Port cities are characterized by a particular dynamic. Slowly but surely, their activities are expanding, resulting in ever-larger vessels carrying more containers, which require wider basins, longer quay walls and deeper channels. Port activities are therefore moving further and further away from downtown areas, where many ports have historically emerged. Examples can be seen all over the world, including Rotterdam, Hamburg, London, New York and San Francisco.

The areas that are freed up as a result offer new opportunities for urban development along the — often attractive — waterfront. However, it is not uncommon for these areas to be rundown and abandoned, with the remaining inhabitants plagued by unemployment, high crime levels and other social issues. Regeneration projects to revitalize these waterfronts therefore require a particular approach that not only considers the economic opportunities, but also involves all groups of the population. This in turn drives social cohesion and local employment.

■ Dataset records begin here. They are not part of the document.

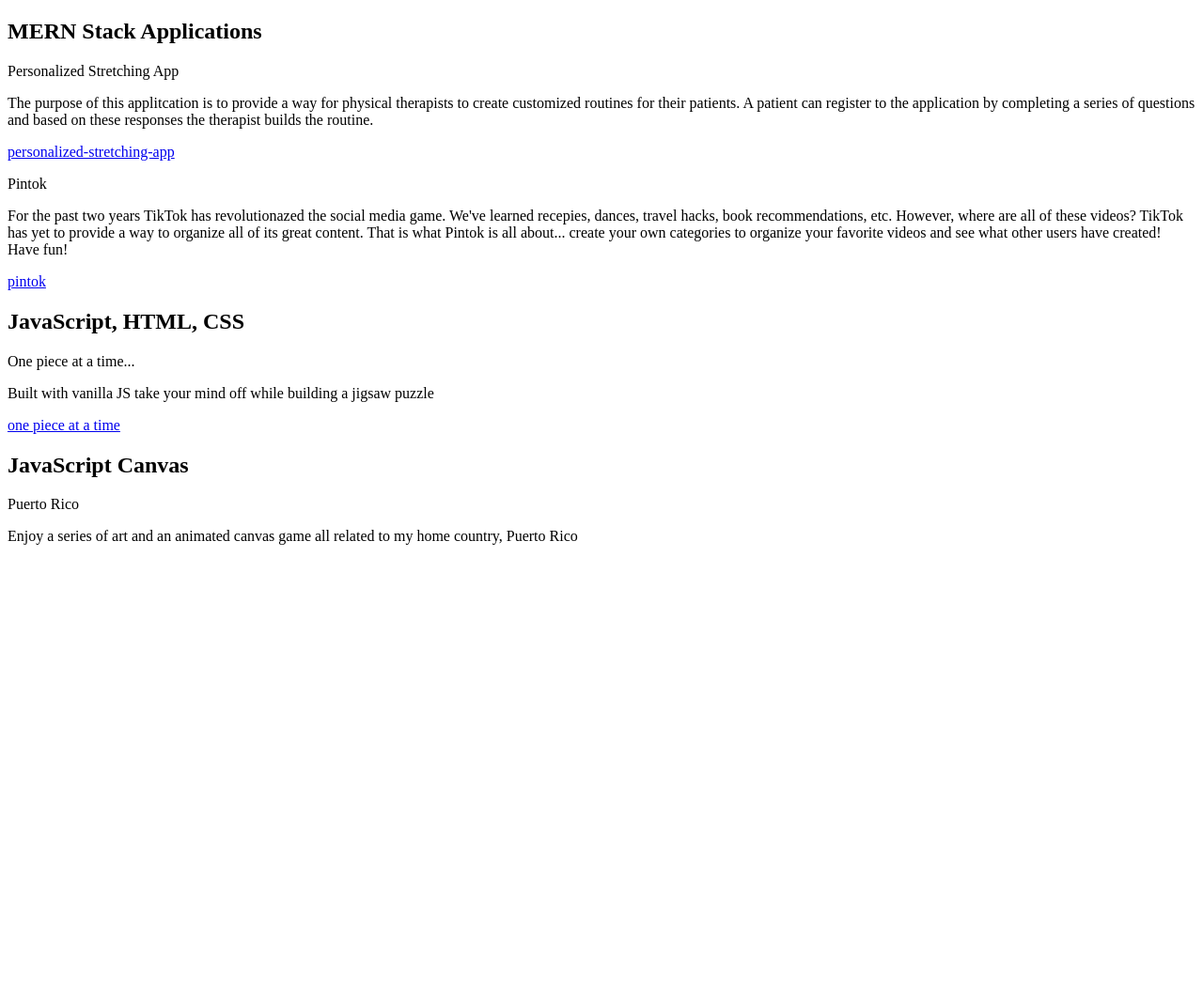
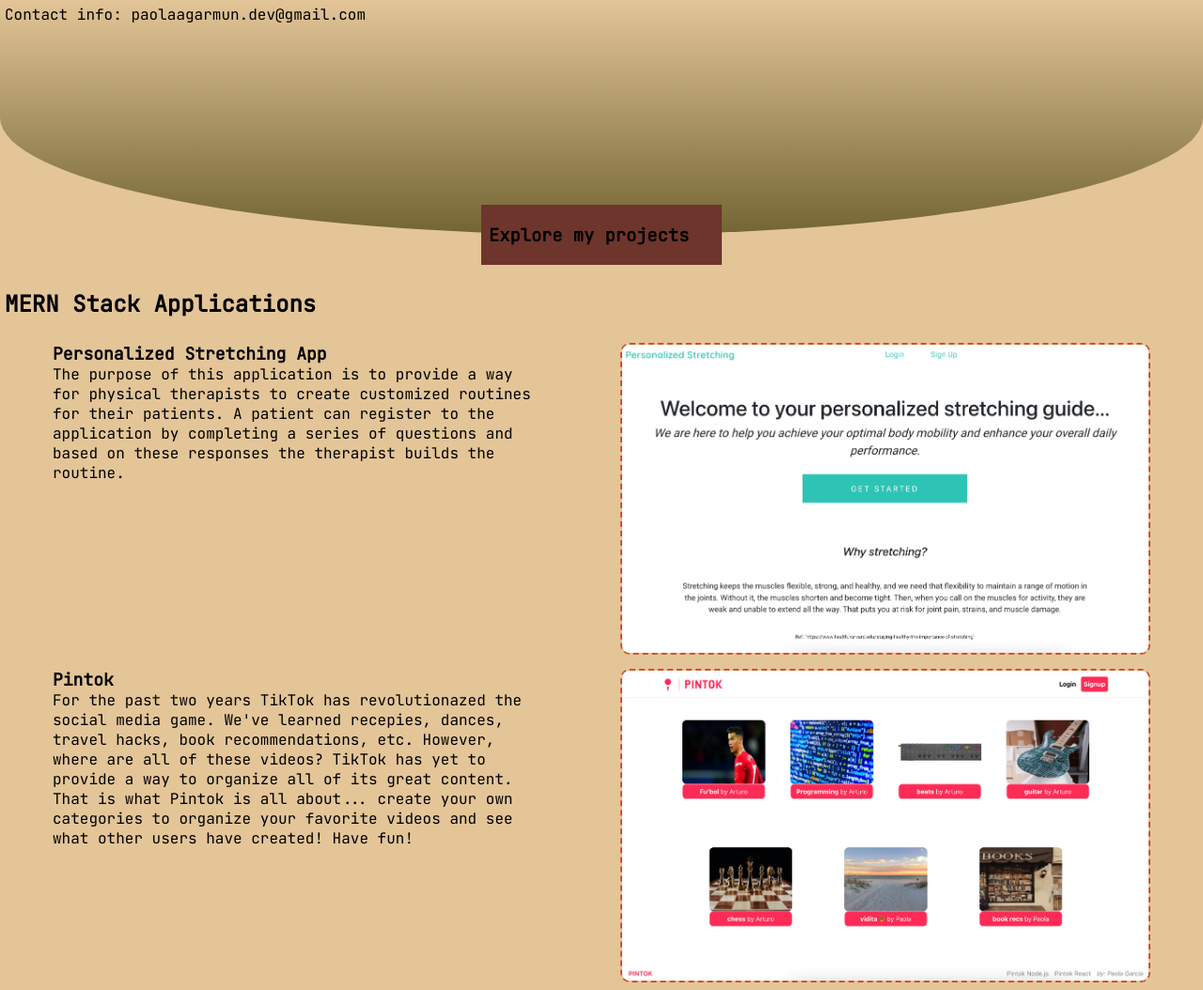
Before and after one commit to paolaagarmun/web-dev-portfolio, a plain HTML site: page index.html in a window 1280 px wide. Shown: the top 1054 px of the page at 94% size. Before the commit the page ends 800 px from the top, so only its background shows below. Drawn offline with Linux system fonts and the light colour scheme.

Commit message:
began styiling

```diff
--- a/index.html
+++ b/index.html
@@ -4,37 +4,79 @@
     <meta charset="UTF-8">
     <meta http-equiv="X-UA-Compatible" content="IE=edge">
     <meta name="viewport" content="width=device-width, initial-scale=1.0">
+    <style>
+        @import url('https://fonts.googleapis.com/css2?family=JetBrains+Mono&display=swap');
+        </style>
     <link rel="stylesheet" href="/styles.css">
     <title>pagm - Web Dev</title>
 </head>
 <body>
+    <header class="header body">
+        <p>Contact info: paolaagarmun.dev@gmail.com</p>
+    </header>
+    <div class="explore-box">
+        <h3>Explore my projects</h3>
+    </div>
+    <br/>
+    <!-- Projects Section -->
+    <div class="body projects">
+        <h2>MERN Stack Applications</h2>
         <!-- MERN Stack apps -->
-    <h2>MERN Stack Applications</h2>
-
-    <p>Personalized Stretching App</p>
-    <p>The purpose of this applitcation is to provide a way for physical therapists to create customized routines
+        <br/>
+        <div class="body project1">
+            <div class="project-description">
+                <p class="project-title">Personalized Stretching App</p>
+                <p>The purpose of this application is to provide a way for physical therapists to create customized routines
                     for their patients. A patient can register to the application by completing a series of questions and
                     based on these responses the therapist builds the routine.
                 </p>
-    <a href="https://personalized-stretching-app.netlify.app" target="_blank">personalized-stretching-app</a>
-    <br/>
-    <p>Pintok</p>
+            </div>
+            <div class="project-image">
+                <a href="https://personalized-stretching-app.netlify.app" target="_blank"><img src="./images/personalized-stretching.png" alt="xyz" ></a>
+            </div>
+
+        </div>
+
+
+        <div class="body project1">
+            <div class="project-description">
+                <p class="project-title">Pintok</p>
                 <p>For the past two years TikTok has revolutionazed the social media game. We've learned recepies, dances,
                     travel hacks, book recommendations, etc. However, where are all of these videos? TikTok has yet to provide
                     a way to organize all of its great content. That is what Pintok is all about... create your own categories to
                     organize your favorite videos and see what other users have created! Have fun!
                 </p>
-    <a href="https://pintok.netlify.app" target="_blank">pintok</a>
+
+            </div>
+            <div class="project-image">
+                <a href="https://pintok.netlify.app" target="_blank"><img src="./images/pintok.png" alt="xyz" /></a>
+            </div>
+        </div>
+
+        <hr class="solid"/>
 
          <!-- Vanilla JS  -->
          <h2>JavaScript, HTML, CSS</h2>
-    <p>One piece at a time...</p>
+         <div class="body project1">
+             <div class="project-description">
+                <p class="project-title">One piece at a time...</p>
                 <p>Built with vanilla JS take your mind off while building a jigsaw puzzle </p>
-    <a href="https://paolaagarmun.github.io/jigsaw-puzzle/" target="_blank">one piece at a time</a>
+             </div>
+            <div class="project-image">
+                <a href="https://paolaagarmun.github.io/jigsaw-puzzle/" target="_blank"><img src="./images/one-piece.png" alt="xyz"></a>
+            </div>
 
+         </div>
+
+
+        <hr class="solid"/>
           <!-- Canvas -->
         <h2>JavaScript Canvas</h2>
         <p>Puerto Rico</p>
         <p>Enjoy a series of art and an animated canvas game all related to my home country, Puerto Rico</p>
+    </div>
+
+
+
 </body>
 </html>
--- a/styles.css
+++ b/styles.css
@@ -0,0 +1,69 @@
+* {
+  margin: 0;
+  padding: 0;
+  font-family: 'JetBrains Mono', monospace;
+  background-color: #E3C598;
+}
+
+.body {
+    padding: 5px;
+}
+
+hr {
+    background: none;
+
+    width: 60rem;
+    margin: 0 auto
+}
+
+/* header */
+.header {
+  height: 15rem;
+  /* background-image: url('./images/matt-duncan-IUY_3DvM__w-unsplash.png');
+    background-position: center; */
+  /* add opacity */
+  background: rgb(110, 97, 47);
+  background: linear-gradient(
+    0deg,
+    rgba(110, 97, 47, 0.9604137569832403) 0%,
+    rgba(227, 197, 152, 0.8486819134078212) 100%
+  );
+  border-radius: 0 0 50% 50%;
+}
+.header p {
+    background: none;
+}
+.explore-box{
+    background-color: #6E352C;
+    width: 15rem;
+    height: 3rem;
+    padding: .5rem;
+    display: flex;
+    align-items: center;
+    margin-top: -2rem;
+    margin-right: 50%;
+    margin-left: 40%;
+    margin-bottom: 0;
+}
+.explore-box h3 {
+    background: none;
+}
+/* projects */
+
+.project1{
+    display: flex;
+    justify-content: space-around;
+
+}
+.project-description {
+    width: 40vw;
+}
+.project-title {
+    font-size: large;
+    font-weight: 600;
+}
+.project-image img{
+    width: 35rem;
+    border: 2px dashed #CF5230;
+    border-radius: 10px;
+}
```
Also changed, not shown: images/matt-duncan-IUY_3DvM__w-unsplash.jpg (added), images/one-piece.png (added), images/personalized-stretching.png (added), images/pintok.png (added), 1 other file. Lines whose indentation alone changed are shown as unchanged.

The solution: Success stories from places such as Rotterdam, London, Copenhagen, Stockholm, New York, New Orleans, San Francisco, Houston, Singapore and Hong Kong demonstrate how cities are breathing new life into these areas for their residents, businesses and visitors. It is no coincidence that these projects are often also at the forefront of climate change adaptation initiatives, becoming an inspiration to other cities. That being said, the fact that ports are actually competitors can complicate this process somewhat.

6. Floating cities

Regeneration is not just for cities. Wetlands that fall into disuse due to bustling port activities sometimes also need a new lease of life. At the very least, they offer some amazing possibilities.

The solution: Rotterdam, London and Hamburg have already demonstrated intelligent use of the available space. Floating houses, offices and even farms are a response to a growing population and rising sea levels. For example, the Netherlands' Rijnhaven port is home to Floating Office Rotterdam, the largest floating office building in the world. In Hamburg, the former port area on the Elbe River has been transformed into HafenCity.

7. Water transport

Our port cities are sinking. In addition, road transport (for passengers) is at the bottom of the class when it comes to sustainability.

The solution: Water transport is often a possibility for port cities. It makes some areas more accessible while easing congestion in others. Examples of water transport include ferries and water taxis, which are used in Rotterdam and New York. In San Francisco Bay, Sausalito's floating houseboat community is another example of what can be possible. This small port focuses mainly on tourism and skillfully plays the water-transport card.

Working Together to Harness Opportunities

Ports are a vital part of our economy. However, they are open and low lying, leaving them vulnerable to the consequences of climate change. Port cities must adopt sustainable solutions to protect themselves against this phenomenon, but at the same time they can benefit from all manner of possibilities offered by this transformation. The key points highlighted above can serve as a basis for drafting a roadmap.

It is essential to involve all stakeholders in the process from the outset. Port cities bring together all kinds of businesses and public services, and each party (private or public) has its own concerns. Collaboration is therefore key. Everyone must contribute to the search for integrated and multidisciplinary solutions. Arcadis can also help with this by providing guidance and support.